What followed was a long, ugly squabble with three candidates jostling for Barak’s favor. The main candidates were Galant, known to be Barak’s favorite; Maj. Gen. Gadi Eisenkot, chief of the Northern Command, who is close to Ashkenazi, and Maj. Gen. Benny Gantz, who served as Ashkenazi’s deputy for three years before being replaced by Naveh.
The Barak-Ashkenazi feud is partly personal—Barak is said to be deeply jealous of Ashkenazi’s popularity with the troops and the public—and partly philosophical. Barak and Galant share a belief in maximum firepower and taking the fight to the enemy. Ashkenazi and Eisenkot believe in exhausting diplomacy before opening fire. Both Ashkenazi and Eisenkot were appointed to their current posts in the first months after the summer 2006 fiasco of the Second Lebanon War. Ashkenazi was called out of retirement—he was director general of the Defense Ministry, after having served as deputy chief and then turned down for chief in 2005—to replace the disgraced Dan Halutz, rebuild the command structure and restore morale. Eisenkot was called out of his position at General Staff headquarters to take over the Northern Command, the Lebanon front, with orders to clean up the dysfunctional command center, restore troop morale and restore calm to the jumpy border.
Galant was appointed to the Southern Command around the same time, and was in charge of planning and implementing the 2008-09 Gaza incursion, Operation Cast Lead.
Perhaps worst of all in Barak’s eyes, Ashkenazi opposes a military strike against Iran, arguing that the certain cost in terrorism, bombardment and international isolation will not be worth the gain—and that diplomacy and covert action have been effective so far.

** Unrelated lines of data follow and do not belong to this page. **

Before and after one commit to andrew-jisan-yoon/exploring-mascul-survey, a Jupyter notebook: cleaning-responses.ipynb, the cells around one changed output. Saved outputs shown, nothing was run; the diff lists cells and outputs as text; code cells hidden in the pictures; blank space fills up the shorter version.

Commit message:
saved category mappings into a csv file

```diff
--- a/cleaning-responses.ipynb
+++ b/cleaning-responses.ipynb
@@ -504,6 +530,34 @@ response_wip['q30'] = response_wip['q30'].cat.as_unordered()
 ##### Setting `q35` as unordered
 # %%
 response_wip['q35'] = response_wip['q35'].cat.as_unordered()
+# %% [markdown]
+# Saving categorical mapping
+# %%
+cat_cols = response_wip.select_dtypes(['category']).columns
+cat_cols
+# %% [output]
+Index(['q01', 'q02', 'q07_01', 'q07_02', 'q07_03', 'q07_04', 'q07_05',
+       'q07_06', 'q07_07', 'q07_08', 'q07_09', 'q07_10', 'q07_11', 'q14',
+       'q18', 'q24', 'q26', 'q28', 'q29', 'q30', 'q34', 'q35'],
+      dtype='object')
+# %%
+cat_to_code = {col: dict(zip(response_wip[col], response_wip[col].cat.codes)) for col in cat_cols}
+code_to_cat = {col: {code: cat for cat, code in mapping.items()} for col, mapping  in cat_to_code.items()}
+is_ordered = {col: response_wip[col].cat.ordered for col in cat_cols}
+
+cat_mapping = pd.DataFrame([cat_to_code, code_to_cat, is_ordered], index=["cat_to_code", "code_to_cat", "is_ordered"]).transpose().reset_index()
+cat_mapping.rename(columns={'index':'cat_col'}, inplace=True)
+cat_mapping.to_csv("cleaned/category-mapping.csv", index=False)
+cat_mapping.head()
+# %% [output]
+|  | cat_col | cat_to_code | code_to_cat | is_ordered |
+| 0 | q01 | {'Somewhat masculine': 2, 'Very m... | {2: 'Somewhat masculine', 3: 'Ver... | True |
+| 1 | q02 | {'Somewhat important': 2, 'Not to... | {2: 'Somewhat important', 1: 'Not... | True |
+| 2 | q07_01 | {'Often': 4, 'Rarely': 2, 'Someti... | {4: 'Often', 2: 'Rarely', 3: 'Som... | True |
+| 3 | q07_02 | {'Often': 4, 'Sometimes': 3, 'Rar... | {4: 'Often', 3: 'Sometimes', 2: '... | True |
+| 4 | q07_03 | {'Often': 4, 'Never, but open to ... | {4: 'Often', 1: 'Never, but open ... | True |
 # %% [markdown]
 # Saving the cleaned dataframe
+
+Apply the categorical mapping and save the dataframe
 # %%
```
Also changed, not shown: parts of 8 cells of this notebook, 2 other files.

Eisenkot agrees with him. So does Gantz. So do Meir Dagan, who recently stepped down as head of the Mossad, and Yuval Diskin, who recently stepped down as head of the Shin Bet. Both secret services got new chiefs who favor military action.
The military was supposed to get the same thing in Galant. Indeed, it was Galant who decided last fall, after his appointment was announced, to pick Yair Naveh—a like-minded thinker and one of the only Orthodox Jews in the senior ranks—to be his deputy.
Since the whole thing blew up at the end of January, the army and the political system have been in an uproar. Galant has reacted to his dismissal by accusing the legal system of overstepping its boundaries and interfering in military affairs. Interviewed in Yediot Ahronot this weekend, he was reacted acidly to the attorney general’s questioning his “ethics and values” by snapping that he never ran into the attorney general in the places where he fought and that the only people entitled to judge his values are the soldiers who fought under his command. He believes the state is being taken over by lawyers fixated o nonsense while the ground rumbles underneath. The Cabinet is supposed to discuss Naveh’s acting-chief appointment at its regular Sunday afternoon meeting, unless Barak sobers up and nominates someone who can do the job.
Jonathan Jeremy “J.J.” Goldberg is editor-at-large of the Forward, where he served as editor in chief for seven years (2000-2007).